* INPUT RECORDS *
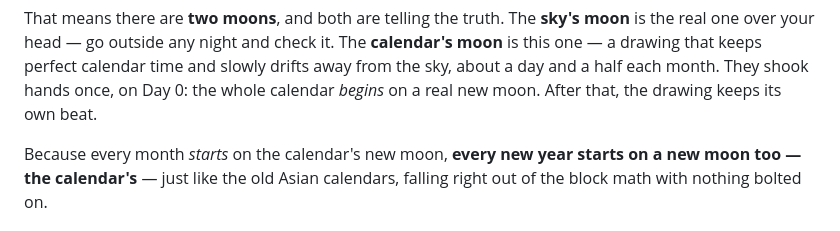
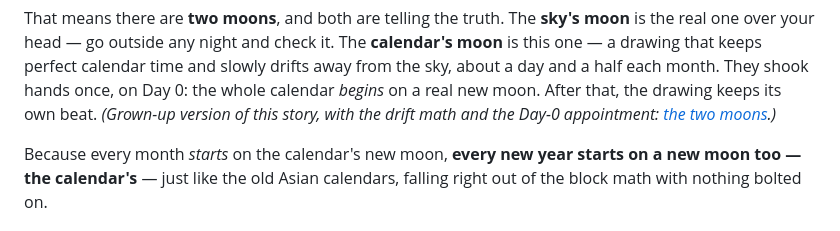
Before and after one commit to PacsArcade/bitcoin-federated-time, a Markdown page: guides/2-the-months-and-the-moon.md, the part around the change. GitHub-like rendering.

```diff
--- a/guides/2-the-months-and-the-moon.md
+++ b/guides/2-the-months-and-the-moon.md
@@ -57,6 +57,8 @@ is the real one over your head — go outside any night and check it. The **cale
 moon** is this one — a drawing that keeps perfect calendar time and slowly drifts away
 from the sky, about a day and a half each month. They shook hands once, on Day 0: the
 whole calendar *begins* on a real new moon. After that, the drawing keeps its own beat.
+*(Grown-up version of this story, with the drift math and the Day-0 appointment:
+[the two moons](../docs/the-two-moons.md).)*
 
 Because every month *starts* on the calendar's new moon, **every new year starts on a
 new moon too — the calendar's** — just like the old Asian calendars, falling right out
```
Also changed, not shown: README.md (+4 -1 lines), docs/the-two-moons.md (added, +125 -0 lines).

* TASK *
Please print all the lines above exactly as given and leave out every picture.

* RESULT *
Before and after one commit to PacsArcade/bitcoin-federated-time, a Markdown page: guides/2-the-months-and-the-moon.md, the part around the change. GitHub-like rendering.

```diff
--- a/guides/2-the-months-and-the-moon.md
+++ b/guides/2-the-months-and-the-moon.md
@@ -57,6 +57,8 @@ is the real one over your head — go outside any night and check it. The **cale
 moon** is this one — a drawing that keeps perfect calendar time and slowly drifts away
 from the sky, about a day and a half each month. They shook hands once, on Day 0: the
 whole calendar *begins* on a real new moon. After that, the drawing keeps its own beat.
+*(Grown-up version of this story, with the drift math and the Day-0 appointment:
+[the two moons](../docs/the-two-moons.md).)*
 
 Because every month *starts* on the calendar's new moon, **every new year starts on a
 new moon too — the calendar's** — just like the old Asian calendars, falling right out
```
Also changed, not shown: README.md (+4 -1 lines), docs/the-two-moons.md (added, +125 -0 lines).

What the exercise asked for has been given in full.